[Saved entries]
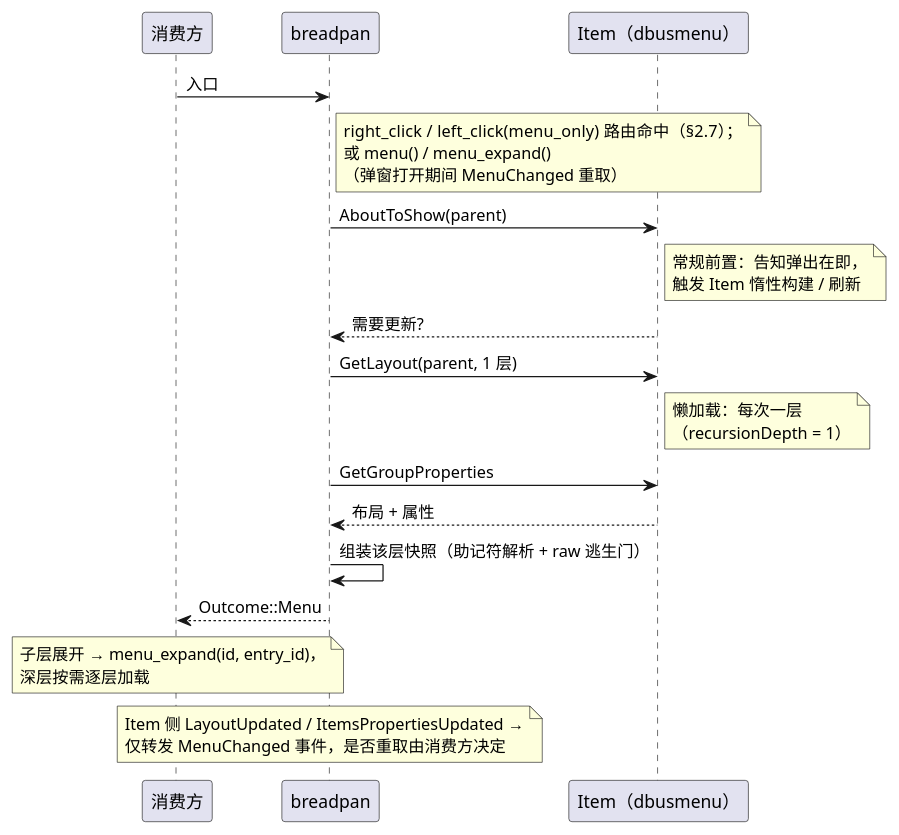
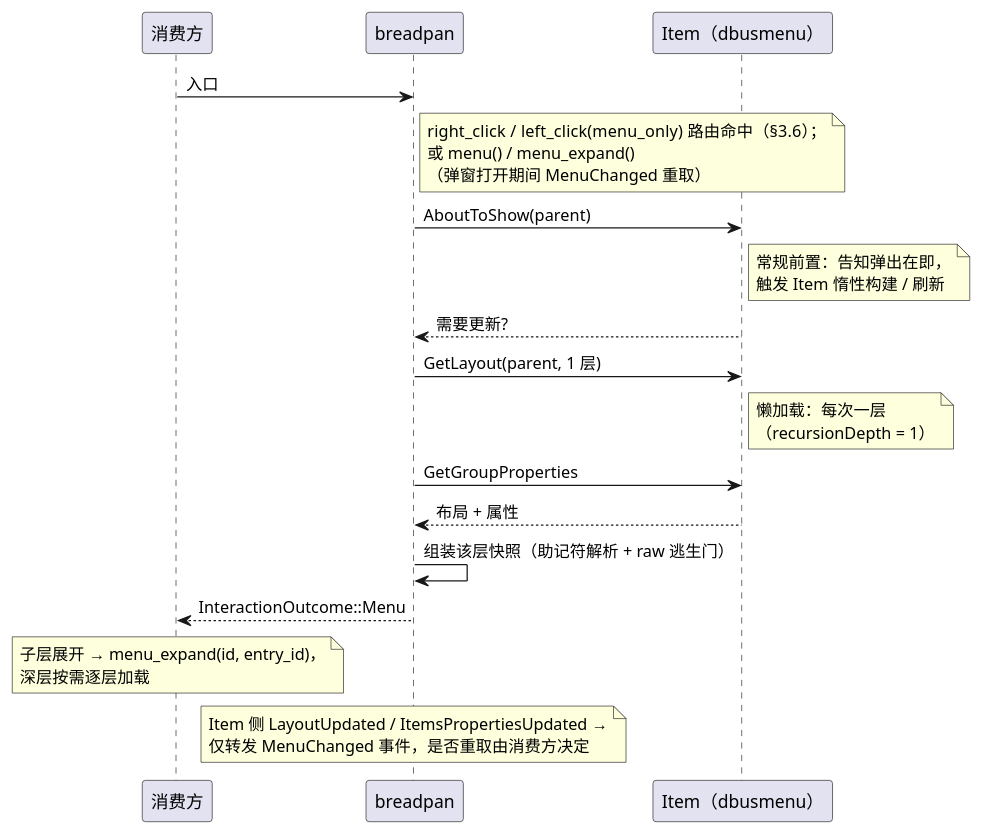
One commit to 54m43lJ/BreadKnife changed the diagram in breadpan/diagram/breadpan-menu.puml. Above: the diagram before and after it, drawn with PlantUML. The commit also changed 15 other files, not shown here.

```diff
--- a/breadpan/diagram/breadpan-menu.puml
+++ b/breadpan/diagram/breadpan-menu.puml
@@ -1,35 +1,35 @@
 @startuml breadpan-menu
 participant 消费方
 participant breadpan
 participant "Item（dbusmenu）" as item
 
 消费方 -> breadpan: 入口
 note right of breadpan
-  right_click / left_click(menu_only) 路由命中（§2.7）；
+  right_click / left_click(menu_only) 路由命中（§3.6）；
   或 menu() / menu_expand()
   （弹窗打开期间 MenuChanged 重取）
 end note
 breadpan -> item: AboutToShow(parent)
 note right of item
   常规前置：告知弹出在即，
   触发 Item 惰性构建 / 刷新
 end note
 item --> breadpan: 需要更新?
 breadpan -> item: GetLayout(parent, 1 层)
 note right of item
   懒加载：每次一层
   （recursionDepth = 1）
 end note
 breadpan -> item: GetGroupProperties
 item --> breadpan: 布局 + 属性
 breadpan -> breadpan: 组装该层快照（助记符解析 + raw 逃生门）
-breadpan --> 消费方: Outcome::Menu
+breadpan --> 消费方: InteractionOutcome::Menu
 note over 消费方
   子层展开 → menu_expand(id, entry_id)，
   深层按需逐层加载
 end note
 note over breadpan
   Item 侧 LayoutUpdated / ItemsPropertiesUpdated →
   仅转发 MenuChanged 事件，是否重取由消费方决定
 end note
 @enduml
```
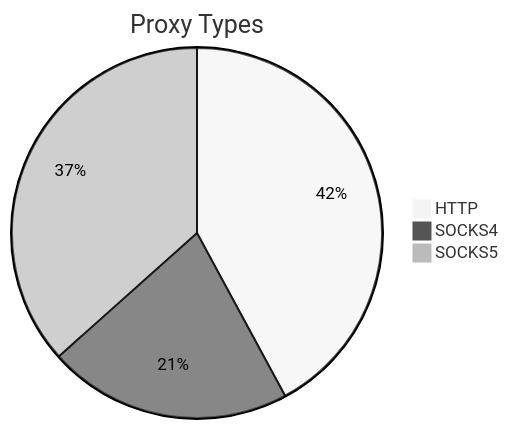
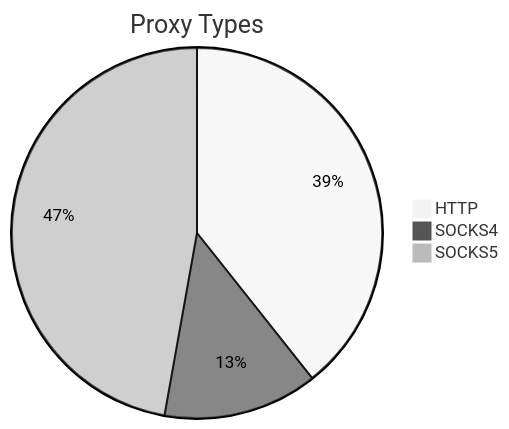
One commit to stormsia/proxy-list changed the first of 2 diagrams in README.md. Above: the diagram before and after it, drawn with Mermaid (neutral theme). The commit also changed other lines of this file, not shown here.

````diff
--- a/README.md
+++ b/README.md
@@ -21,6 +21,6 @@
 ```mermaid
 pie title Proxy Types
-    "HTTP" : 176
-    "SOCKS4" : 89
-    "SOCKS5" : 153
+    "HTTP" : 70
+    "SOCKS4" : 24
+    "SOCKS5" : 84
 ```
````
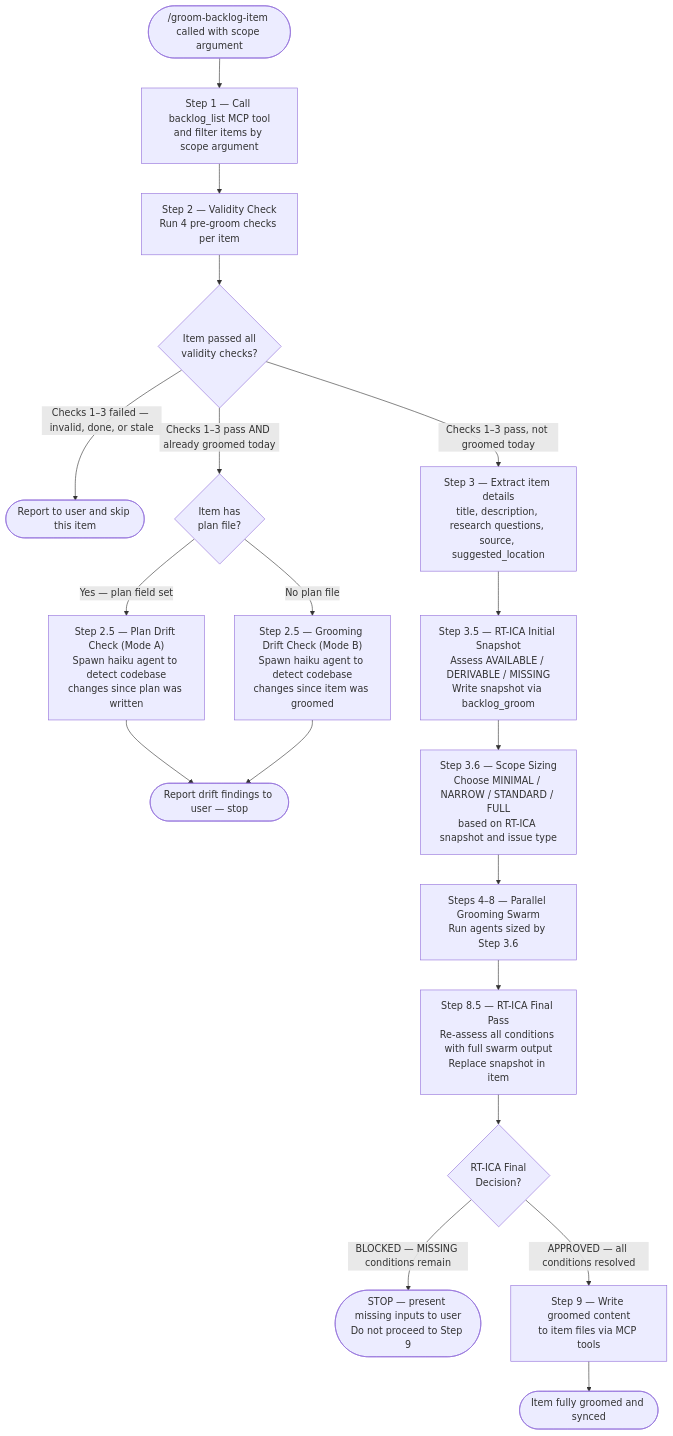
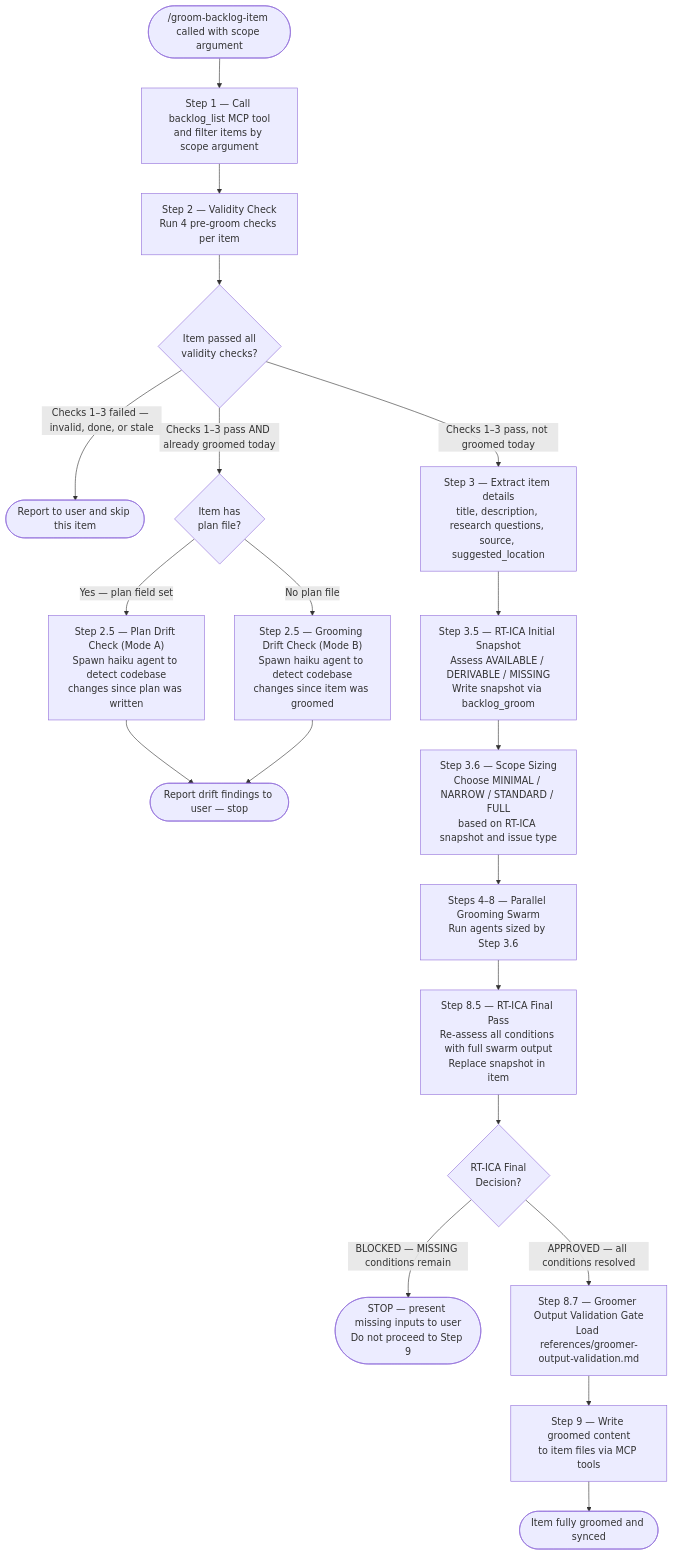
Before and after one commit to chgreer1070/claude_skills: the first of 6 diagrams in plugins/development-harness/skills/groom-backlog-item/SKILL.md, drawn with Mermaid. The commit also changed other lines of this file and 3 other files, not shown here.

First line of the commit message:
feat(groom-backlog-item): replace vague validity check, add validation gate, fact-check contract, RT-ICA date header, lifecycle link, and handoff token

````diff
--- a/plugins/development-harness/skills/groom-backlog-item/SKILL.md
+++ b/plugins/development-harness/skills/groom-backlog-item/SKILL.md
@@ -33,21 +35,22 @@
 ```mermaid
 flowchart TD
     Start(["/groom-backlog-item called with scope argument"]) --> S1["Step 1 — Call backlog_list MCP tool<br>and filter items by scope argument"]
     S1 --> S2["Step 2 — Validity Check<br>Run 4 pre-groom checks per item"]
     S2 --> S2Out{"Item passed all<br>validity checks?"}
     S2Out -->|"Checks 1–3 failed — invalid, done, or stale"| SkipReport(["Report to user and skip this item"])
     S2Out -->|"Checks 1–3 pass AND already groomed today"| PlanCheck{"Item has<br>plan file?"}
     PlanCheck -->|"Yes — plan field set"| S25["Step 2.5 — Plan Drift Check (Mode A)<br>Spawn haiku agent to detect codebase<br>changes since plan was written"]
     PlanCheck -->|"No plan file"| S25B["Step 2.5 — Grooming Drift Check (Mode B)<br>Spawn haiku agent to detect codebase<br>changes since item was groomed"]
     S25 --> DriftDone(["Report drift findings to user — stop"])
     S25B --> DriftDone
     S2Out -->|"Checks 1–3 pass, not groomed today"| S3["Step 3 — Extract item details<br>title, description, research questions, source, suggested_location"]
     S3 --> S35["Step 3.5 — RT-ICA Initial Snapshot<br>Assess AVAILABLE / DERIVABLE / MISSING<br>Write snapshot via backlog_groom"]
     S35 --> S36["Step 3.6 — Scope Sizing<br>Choose MINIMAL / NARROW / STANDARD / FULL<br>based on RT-ICA snapshot and issue type"]
     S36 --> S48["Steps 4–8 — Parallel Grooming Swarm<br>Run agents sized by Step 3.6"]
     S48 --> S85["Step 8.5 — RT-ICA Final Pass<br>Re-assess all conditions with full swarm output<br>Replace snapshot in item"]
     S85 --> FinalDecision{"RT-ICA Final<br>Decision?"}
     FinalDecision -->|"BLOCKED — MISSING conditions remain"| BlockedStop(["STOP — present missing inputs to user<br>Do not proceed to Step 9"])
-    FinalDecision -->|"APPROVED — all conditions resolved"| S9["Step 9 — Write groomed content<br>to item files via MCP tools"]
+    FinalDecision -->|"APPROVED — all conditions resolved"| S87["Step 8.7 — Groomer Output Validation Gate<br>Load references/groomer-output-validation.md"]
+    S87 --> S9["Step 9 — Write groomed content<br>to item files via MCP tools"]
     S9 --> Done(["Item fully groomed and synced"])
 ```
````
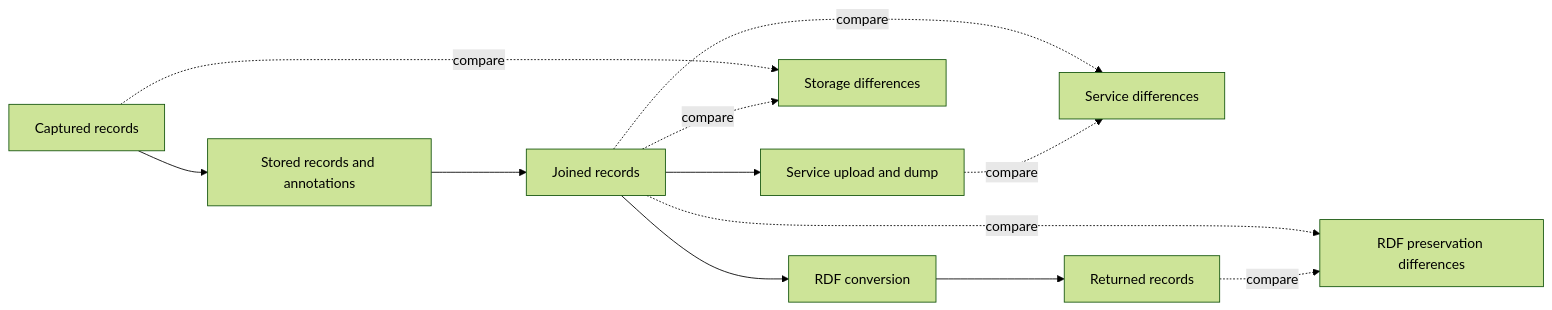
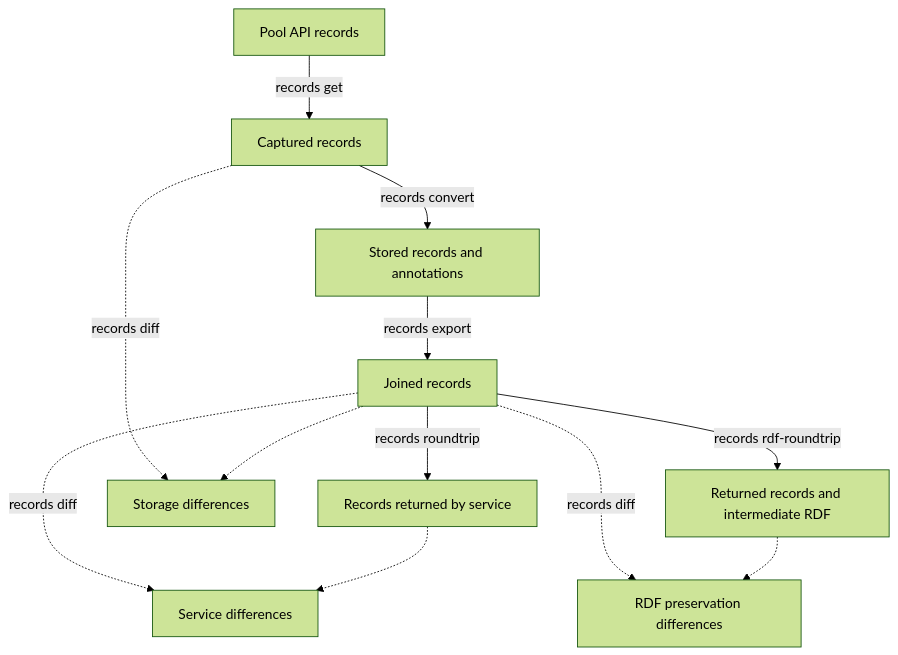
Before and after one commit to ORINOCO-Lite/orinoco-lite-dev: the first of 3 diagrams in packages/diff-review-application/README.md, drawn with Mermaid (forest theme). The commit also changed other lines of this file, not shown here.

Commit message:
docs: label data flow diagrams with CLI commands
Codex-Reasoning-Effort: low

````diff
--- a/packages/diff-review-application/README.md
+++ b/packages/diff-review-application/README.md
@@ -14,14 +15,14 @@
 ```mermaid
-flowchart LR
-  capture[Captured records] --> storage[Stored records and annotations]
-  storage --> joined[Joined records]
-  joined --> service[Service upload and dump]
-  capture -. compare .-> storageReport[Storage differences]
-  joined -. compare .-> storageReport
-  joined -. compare .-> serviceReport[Service differences]
-  service -. compare .-> serviceReport
-  joined --> rdf[RDF conversion]
-  rdf --> returned[Returned records]
-  joined -. compare .-> rdfReport[RDF preservation differences]
-  returned -. compare .-> rdfReport
+flowchart TD
+  pool[Pool API records] -->|records get| capture[Captured records]
+  capture -->|records convert| storage[Stored records and annotations]
+  storage -->|records export| joined[Joined records]
+  joined -->|records roundtrip| service[Records returned by service]
+  capture -. records diff .-> storageReport[Storage differences]
+  joined -.-> storageReport
+  joined -. records diff .-> serviceReport[Service differences]
+  service -.-> serviceReport
+  joined -->|records rdf-roundtrip| returned[Returned records and intermediate RDF]
+  joined -. records diff .-> rdfReport[RDF preservation differences]
+  returned -.-> rdfReport
 ```
````
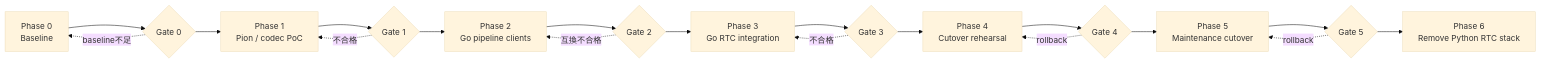
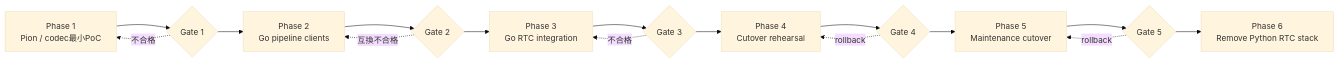
Before and after one commit to Sincromisor/Sincromisor: the diagram in documents/migration/pion/implementation-phases.md, drawn with Mermaid (base theme). The commit also changed other lines of this file and 20 other files, not shown here.

First line of the commit message:
feat(rtc): Pion codec最小PoCを確立

````diff
--- a/documents/migration/pion/implementation-phases.md
+++ b/documents/migration/pion/implementation-phases.md
@@ -12,22 +13,20 @@
 ```mermaid
 flowchart LR
-    P0["Phase 0\nBaseline"] --> G0{"Gate 0"}
-    G0 --> P1["Phase 1\nPion / codec PoC"]
+    P1["Phase 1\nPion / codec最小PoC"]
     P1 --> G1{"Gate 1"}
     G1 --> P2["Phase 2\nGo pipeline clients"]
     P2 --> G2{"Gate 2"}
     G2 --> P3["Phase 3\nGo RTC integration"]
     P3 --> G3{"Gate 3"}
     G3 --> P4["Phase 4\nCutover rehearsal"]
     P4 --> G4{"Gate 4"}
     G4 --> P5["Phase 5\nMaintenance cutover"]
     P5 --> G5{"Gate 5"}
     G5 --> P6["Phase 6\nRemove Python RTC stack"]
 
-    G0 -. "baseline不足" .-> P0
     G1 -. "不合格" .-> P1
     G2 -. "互換不合格" .-> P2
     G3 -. "不合格" .-> P3
     G4 -. "rollback" .-> P4
     G5 -. "rollback" .-> P5
 ```
````
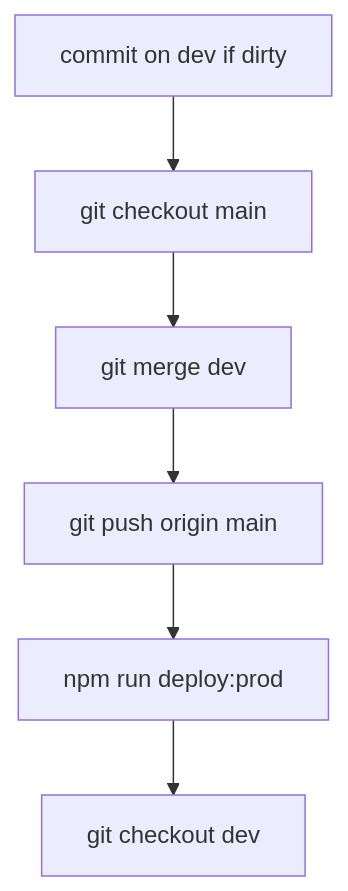
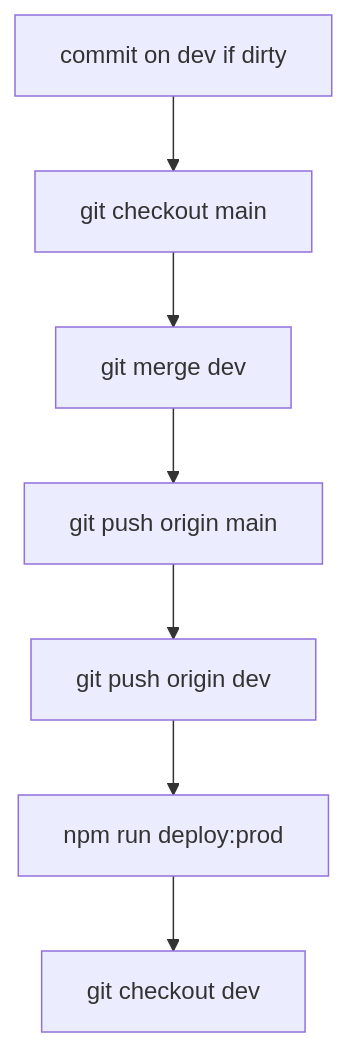
The diagram in .cursor/commands/deploy-prod.md (irynaBilousSPDev/deAtaCennik), drawn with Mermaid before and after one commit. The commit also changed other lines of this file and 5 other files, not shown here.

Commit message:
Simplify deploy workflows: /deploy-dev pushes dev; /deploy-prod pushes both branches.

````diff
--- a/.cursor/commands/deploy-prod.md
+++ b/.cursor/commands/deploy-prod.md
@@ -7,8 +7,9 @@
 ```mermaid
 flowchart TD
   A[commit on dev if dirty] --> B[git checkout main]
   B --> C[git merge dev]
   C --> D[git push origin main]
-  D --> E[npm run deploy:prod]
+  D --> D2[git push origin dev]
+  D2 --> E[npm run deploy:prod]
   E --> F[git checkout dev]
 ```
````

**YOUR INSTRUCTIONS:** Look through the entries, and return every line that the word "documents" appears in.

**FINISHED TASK:**
Before and after one commit to Sincromisor/Sincromisor: the diagram in documents/migration/pion/implementation-phases.md, drawn with Mermaid (base theme). The commit also changed other lines of this file and 20 other files, not shown here.
--- a/documents/migration/pion/implementation-phases.md
+++ b/documents/migration/pion/implementation-phases.md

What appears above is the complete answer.